Emergency: Russian cargo ship with 450 tons of fuel adrift off Canada coast (VIDEO)
Cargo ship Simushir went adrift on Thursday off the West coast of
Haida Gwaii, located near British Columbia. The vessel left
Everett, Washington and was bound to Russia.
As the ship became incapacitated amid the storm, its plight raised an alarm in the regional media, as 400 tons of oil and about 50 tons of diesel fuel it was carrying were deemed enough for an environmental catastrophe, in case the vessel ran aground.
The crew fruitlessly attempted to restart the engine. The captain was injured and was later evacuated by helicopter.
The Canadian Coast Guard rushed to help, but the rescue operation initially went awry due to the heavy weight of the ship and four-meter high waves in the area.
According to CBC, the Canadian vessel Gordon Reid carried out three failed attempts to tow the ship, due to tow lines breaking.
Eventually, US Coast Guard vessel managed to establish a tow line with Simushir, and the ship was reported as safely drifting in an area away from the shore and free rocks, limiting the risk of a spill, AP reported. The Canadian rescue ship also stayed in the area to offer its assistance.
Barbara Foss – a large US tugboat – arrived at the scene at 5:30pm local time (4:30pm GMT) to secure and direct the vessel in distress, CBC said.
The US Coast Guard said it was on standby just in case other crew
members needed evacuation as well.
Royal Canadian Navy Lt. Greg Menzies said the Russian vessel is 24 nautical miles (44 kilometers) away from the shore. "What's good is that she's very far off the coast. We've put some really good distance there," he told CBC News.

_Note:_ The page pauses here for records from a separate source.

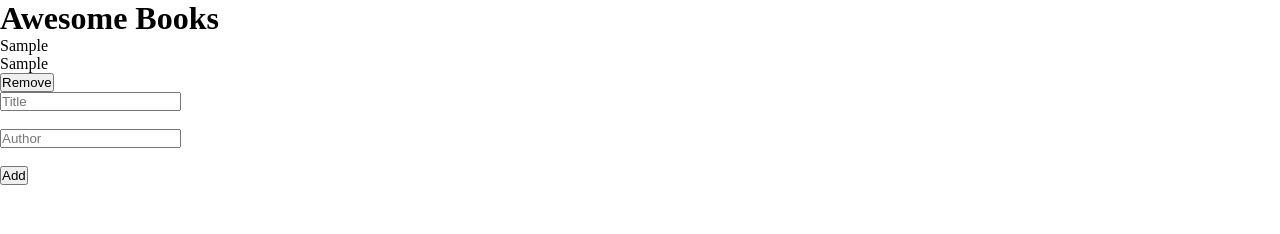
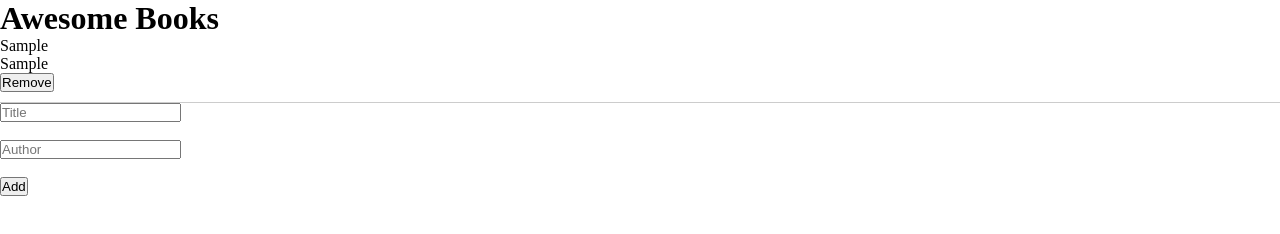
Before and after one commit to RileyManda/awesome-books, a website with bundled scripts: page index.html in a window 1280 px wide. Both pictures are taken after typing "Sample", "Sample" into the empty fields and a click on the button "Add". Built offline with nearby package versions, Linux system fonts and the light colour scheme.

Commit message:
Added dynamic hr line across view

```diff
--- a/scripts/app.js
+++ b/scripts/app.js
@@ -6,29 +6,37 @@ const form = document.querySelector('form');
 const titleInput = document.getElementById('title');
 const authorInput = document.getElementById('author');
 let booksCollection = [];
+
 if (dataSaved) {
   booksCollection = dataSaved;
 } else {
   booksCollection = [];
 }
+
 function addBookElementsToContainer() {
   bookContainer.innerHTML = '';
+
   const bookElements = booksCollection.map((book) => {
     const bookElement = document.createElement('div');
     bookElement.classList.add('book');
+
     const titleElement = document.createElement('p');
     titleElement.classList.add('book-title');
     titleElement.textContent = book.title;
+
     const authorElement = document.createElement('p');
     authorElement.classList.add('book-author');
     authorElement.textContent = book.author;
+
     const removeButton = document.createElement('button');
     removeButton.classList.add('btn', 'remove');
     removeButton.textContent = 'Remove';
+
     removeButton.addEventListener('click', () => {
       const parentBookElement = removeButton.closest('.book');
       if (parentBookElement) {
         bookContainer.removeChild(parentBookElement);
+
         const bookIndex = booksCollection.indexOf(book);
         if (bookIndex !== -1) {
           booksCollection.splice(bookIndex, 1);
@@ -36,21 +44,33 @@ function addBookElementsToContainer() {
         }
       }
     });
+
     bookElement.appendChild(titleElement);
     bookElement.appendChild(authorElement);
     bookElement.appendChild(removeButton);
+
+    const hrElement = document.createElement('hr');
+    hrElement.classList.add('divider');
+    bookElement.appendChild(hrElement);
+
     return bookElement;
   });
+
   bookElements.forEach((bookElement) => {
     bookContainer.appendChild(bookElement);
   });
 }
+
 addBookElementsToContainer();
+
 document.addEventListener('DOMContentLoaded', addBookElementsToContainer);
+
 form.addEventListener('submit', (event) => {
   event.preventDefault();
+
   const title = titleInput.value;
   const author = authorInput.value;
+
   if (title && author) {
     const newBook = { title, author };
     booksCollection.push(newBook);
--- a/styles/style.css
+++ b/styles/style.css
@@ -3,3 +3,9 @@
   padding: 0;
   box-sizing: border-box;
 }
+
+.divider {
+  margin-top: 10px;
+  border: none;
+  border-top: 1px solid #ccc;
+}
```
Also changed, not shown: index.html (+2 -0 lines).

There are 10 crew members on board the Russian ship, who are continuing to repair the broken oil heater, which is the center of the problem, Menzies said.
Canadian Prime Minister Stephen Harper took to Twitter on Saturday, expressing his thanks for the “great work” the Canadian Gordon Reid ship has been doing.
Thank you to the @CCG_GCC's Gordon Reid and others for the great work they are doing off the coast of the Haida Gwaii off the coast of BC.
— Stephen Harper (@pmharper) October 18, 2014
Simushir was built in the Netherlands in 1998 and is owned by
SASCO, which is registered in Kholmsk, Russia, according to the
British Columbia residents have been particularly fearful of an accidental oil spill in the region ever since the 1989 Exxon Valdez disaster, which is considered one of the worst environmental disasters in history.
The spill happened in Alaska waters when an Exxon Valdez oil tanker bound for California collided with a reef and spilled 260,000 to 750,000 barrels of crude oil within the next few days. The spill, which took place in the habitat area of salmon, seals, sea otters and sea birds, covered some 2,100 kilometers (1,300 miles) of coastline and about 28,000 square kilometers (11,000 square miles) of ocean.
— M. Zak Henderson (@RestoreEcology) October 19, 2014
— Neil W. Humphrey (@neilwhumphrey) October 19, 2014
The extra concern over the stranded ship comes after the devastating consequences of the 2010 BP Deepwater Horizon oil spill, which killed eleven people, spilled 4.9 billion barrels of oil for a total of 87 days, and irreversibly destroyed wildlife in the area.